Start of Material supplied
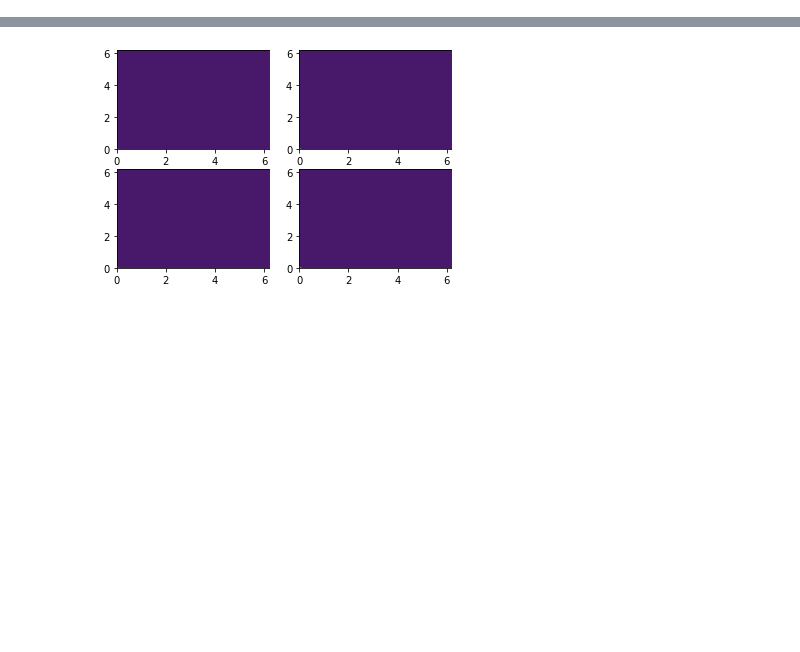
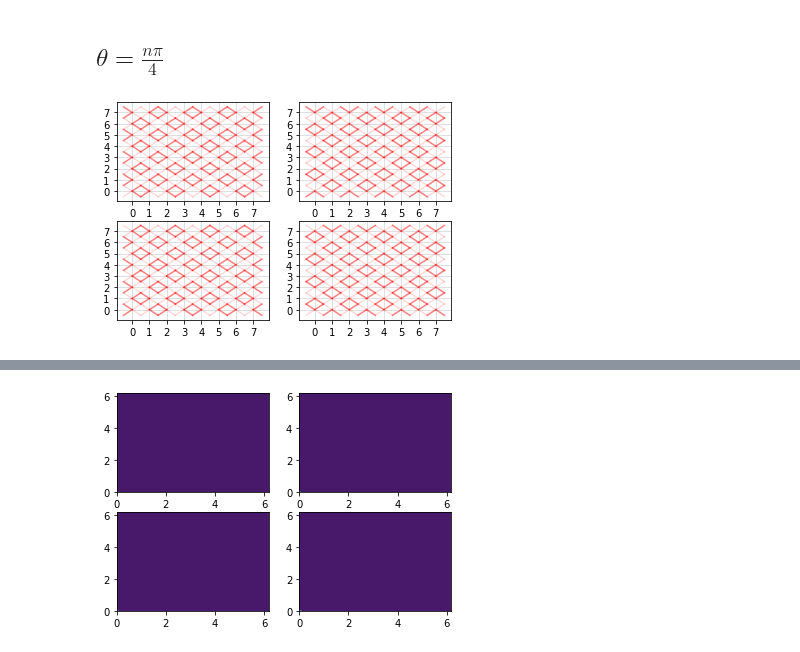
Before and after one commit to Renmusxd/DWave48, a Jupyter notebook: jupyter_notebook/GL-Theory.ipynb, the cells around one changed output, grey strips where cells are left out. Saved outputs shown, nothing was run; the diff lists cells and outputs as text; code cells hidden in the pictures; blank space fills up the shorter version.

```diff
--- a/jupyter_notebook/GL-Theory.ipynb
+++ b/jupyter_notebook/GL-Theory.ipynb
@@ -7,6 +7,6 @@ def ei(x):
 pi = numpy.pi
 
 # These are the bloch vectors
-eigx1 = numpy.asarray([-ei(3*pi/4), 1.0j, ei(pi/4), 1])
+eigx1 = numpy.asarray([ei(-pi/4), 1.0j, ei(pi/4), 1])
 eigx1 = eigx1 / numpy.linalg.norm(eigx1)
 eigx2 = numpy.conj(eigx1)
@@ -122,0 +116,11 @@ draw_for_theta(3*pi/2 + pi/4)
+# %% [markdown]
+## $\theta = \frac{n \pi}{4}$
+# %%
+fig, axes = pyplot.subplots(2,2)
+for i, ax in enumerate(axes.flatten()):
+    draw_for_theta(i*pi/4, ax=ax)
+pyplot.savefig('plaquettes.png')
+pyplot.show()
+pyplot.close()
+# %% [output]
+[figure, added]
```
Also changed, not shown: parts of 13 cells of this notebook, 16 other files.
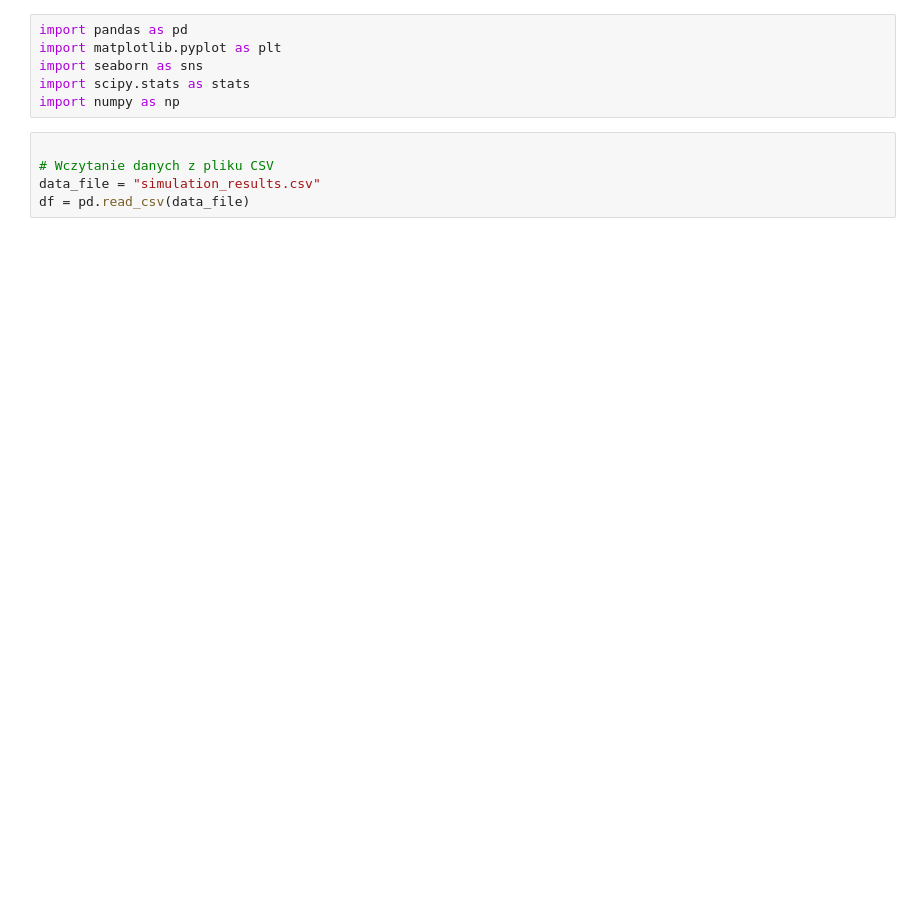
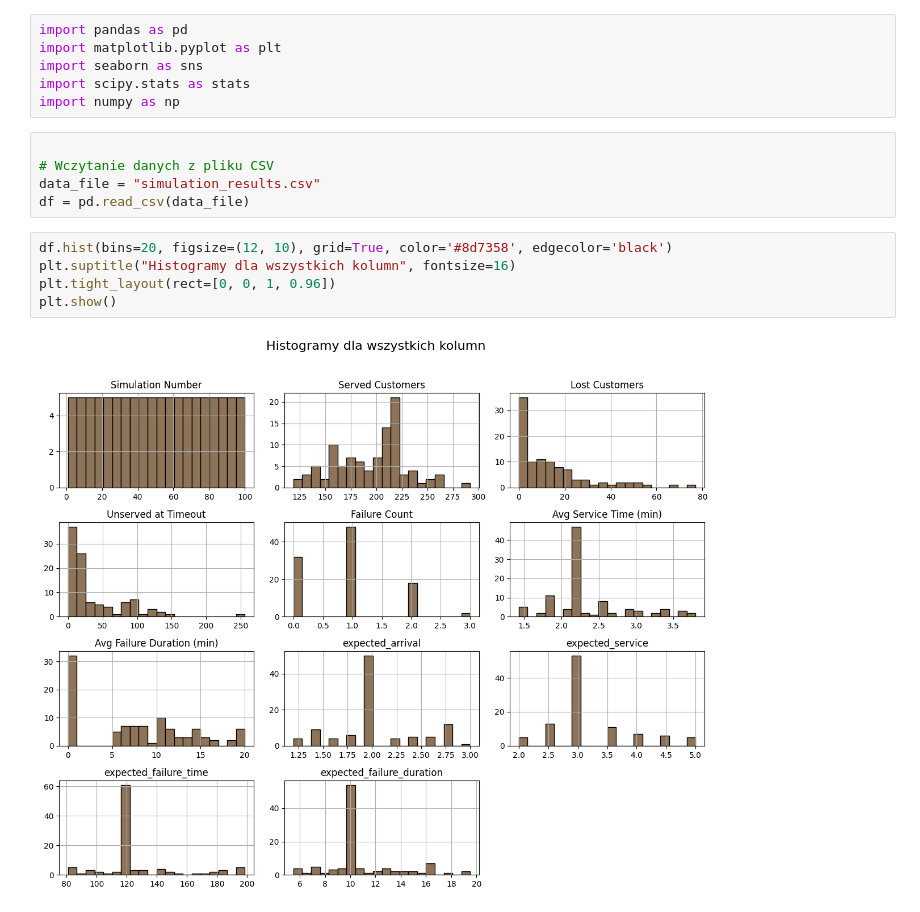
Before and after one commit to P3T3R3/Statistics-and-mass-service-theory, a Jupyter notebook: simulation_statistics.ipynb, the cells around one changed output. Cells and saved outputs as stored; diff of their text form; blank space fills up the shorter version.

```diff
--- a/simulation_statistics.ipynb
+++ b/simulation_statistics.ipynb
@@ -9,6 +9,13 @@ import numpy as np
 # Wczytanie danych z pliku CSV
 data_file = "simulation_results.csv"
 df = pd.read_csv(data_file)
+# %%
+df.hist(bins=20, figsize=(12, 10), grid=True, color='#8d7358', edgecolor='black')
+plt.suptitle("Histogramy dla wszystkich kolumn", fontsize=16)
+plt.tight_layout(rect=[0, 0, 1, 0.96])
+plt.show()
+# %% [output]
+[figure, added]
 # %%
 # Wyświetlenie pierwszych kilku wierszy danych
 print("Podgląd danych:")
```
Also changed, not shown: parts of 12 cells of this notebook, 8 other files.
End of Material supplied
• [Task statement]: Every line above that holds the string "shown" should be copied into the answer.

• [Answer below]:
Before and after one commit to Renmusxd/DWave48, a Jupyter notebook: jupyter_notebook/GL-Theory.ipynb, the cells around one changed output, grey strips where cells are left out. Saved outputs shown, nothing was run; the diff lists cells and outputs as text; code cells hidden in the pictures; blank space fills up the shorter version.
Also changed, not shown: parts of 13 cells of this notebook, 16 other files.
Also changed, not shown: parts of 12 cells of this notebook, 8 other files.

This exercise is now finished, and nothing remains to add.